Last year was too unpleasant to remember, yet too hard to forget. I was expecting something totally normal. Nothing dangerous, nothing out of the blue. Just another ordinary year. However, 2020 turned out to be anything but ordinary.
In December of 2019, as Covid-19 first appeared, starting to infect people in China, I was already disheartened. I had a premonition that things would not be the same for a very long time.
By March, everything was locked down in Kathmandu, but I did believe that there was light at the end of the tunnel. This was just another pandemic. We have seen worse in Nepal, or so I thought.
The lockdown was quite normal for me and life moved on as it did before. School was just different, and continued remotely since there was not much else anyone could do. Learning to play the piano months before the lockdown helped me pass the time.

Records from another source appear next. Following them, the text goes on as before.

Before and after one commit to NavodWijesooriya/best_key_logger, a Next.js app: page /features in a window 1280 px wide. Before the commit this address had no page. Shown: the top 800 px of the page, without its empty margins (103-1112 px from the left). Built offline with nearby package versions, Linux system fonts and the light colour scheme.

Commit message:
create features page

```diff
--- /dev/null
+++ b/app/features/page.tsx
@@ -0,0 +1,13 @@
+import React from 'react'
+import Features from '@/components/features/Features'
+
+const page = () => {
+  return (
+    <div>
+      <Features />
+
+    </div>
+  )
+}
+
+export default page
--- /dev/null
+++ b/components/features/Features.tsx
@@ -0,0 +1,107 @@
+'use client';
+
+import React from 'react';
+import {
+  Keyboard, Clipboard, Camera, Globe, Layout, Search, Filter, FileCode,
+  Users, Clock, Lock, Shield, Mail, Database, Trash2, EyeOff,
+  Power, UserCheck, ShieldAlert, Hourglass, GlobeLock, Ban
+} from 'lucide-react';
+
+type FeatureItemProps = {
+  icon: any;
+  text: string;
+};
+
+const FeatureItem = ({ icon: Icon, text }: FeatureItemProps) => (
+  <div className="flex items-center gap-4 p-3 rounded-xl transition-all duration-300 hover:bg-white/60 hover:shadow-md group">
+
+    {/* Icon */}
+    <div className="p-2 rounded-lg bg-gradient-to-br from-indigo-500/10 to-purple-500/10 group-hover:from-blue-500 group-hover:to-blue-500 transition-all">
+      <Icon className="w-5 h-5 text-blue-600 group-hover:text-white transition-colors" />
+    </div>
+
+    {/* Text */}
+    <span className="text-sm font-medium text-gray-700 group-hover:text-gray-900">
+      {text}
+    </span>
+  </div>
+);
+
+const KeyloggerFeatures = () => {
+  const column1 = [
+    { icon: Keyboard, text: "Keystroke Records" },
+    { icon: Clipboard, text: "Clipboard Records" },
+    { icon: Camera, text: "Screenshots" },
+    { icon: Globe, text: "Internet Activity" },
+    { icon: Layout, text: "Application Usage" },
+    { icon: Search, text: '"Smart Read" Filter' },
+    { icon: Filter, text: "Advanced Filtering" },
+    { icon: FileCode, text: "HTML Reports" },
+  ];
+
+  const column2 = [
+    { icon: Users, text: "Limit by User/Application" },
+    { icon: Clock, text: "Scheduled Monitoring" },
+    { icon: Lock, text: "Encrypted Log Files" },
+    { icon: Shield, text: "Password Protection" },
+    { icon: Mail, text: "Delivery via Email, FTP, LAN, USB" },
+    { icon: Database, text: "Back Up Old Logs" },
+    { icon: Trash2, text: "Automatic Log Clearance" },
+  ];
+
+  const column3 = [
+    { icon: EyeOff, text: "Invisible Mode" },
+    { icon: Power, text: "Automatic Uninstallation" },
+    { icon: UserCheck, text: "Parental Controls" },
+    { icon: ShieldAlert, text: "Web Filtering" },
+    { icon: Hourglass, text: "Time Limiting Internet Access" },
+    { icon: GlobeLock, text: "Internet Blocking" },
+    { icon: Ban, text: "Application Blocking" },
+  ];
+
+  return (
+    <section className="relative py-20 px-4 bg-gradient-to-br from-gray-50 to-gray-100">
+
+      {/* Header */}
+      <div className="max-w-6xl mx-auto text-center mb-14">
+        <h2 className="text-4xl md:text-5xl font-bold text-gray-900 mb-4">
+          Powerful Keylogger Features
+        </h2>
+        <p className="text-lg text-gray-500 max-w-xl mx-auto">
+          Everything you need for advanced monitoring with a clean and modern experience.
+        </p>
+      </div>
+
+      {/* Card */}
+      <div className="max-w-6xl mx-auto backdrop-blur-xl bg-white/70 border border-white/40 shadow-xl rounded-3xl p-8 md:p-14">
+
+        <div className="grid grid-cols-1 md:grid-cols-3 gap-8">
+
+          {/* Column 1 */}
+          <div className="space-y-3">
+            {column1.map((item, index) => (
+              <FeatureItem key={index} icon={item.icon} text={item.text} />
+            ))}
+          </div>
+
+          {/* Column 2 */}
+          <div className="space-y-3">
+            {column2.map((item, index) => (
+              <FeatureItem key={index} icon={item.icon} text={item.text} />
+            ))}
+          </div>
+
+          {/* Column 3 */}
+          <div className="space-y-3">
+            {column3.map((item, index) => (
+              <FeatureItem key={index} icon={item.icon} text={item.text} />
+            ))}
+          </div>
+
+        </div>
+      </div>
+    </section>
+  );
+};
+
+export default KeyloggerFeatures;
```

I spent my time writing some articles for The STEM Club at our school, and occasionally for my own blog. I was becoming quite accustomed to the fact that I was using my devices for a considerable amount of time, mainly for schoolwork. Otherwise, it was off-limits in our house prior to the lockdown.
In December 2020, just when there was a glimmer of hope in Kathmandu that everything would be fine, I fell terribly sick. There was very little cough, I was breathing quite fine, but my temperature soared. This was not normal. We did multiple PCR tests, and all of them came back negative. I did not have Covid-19 after all.
There was already this conviction in the general public that Covid-19 was a disease that afflicted the elderly, and the feeble. Those with pre-existing health conditions were supposed to be at higher risk, but young, healthier individuals usually fought back the virus. Nothing could go wrong, I assumed. I was dead wrong.
Things did get worse. Over a few nights, my symptoms amplified. I was covered in rashes and a persistent abdominal pain. I was grey with fatigue on the day I reached hospital, but worse was yet to come. I stayed for a few check-ups which concluded that there was nothing life-threatening.
However, in a matter of a few hours, my liver, heart and lungs were struggling to keep functioning. I had to be shifted to intensive care.
In the next few days, I was spewing blood and gradually becoming weaker. It was not long until I was diagnosed with respiratory failure and myocarditis, a swelling of the heart muscle. Before I was put into the ventilator, I told my parents that I would be back soon, uncertain if I would ever see them again.
Over the next few days, there was little hope of my survival. But at the nick of time, with the right treatment, I made it back to life after what seemed like eternity.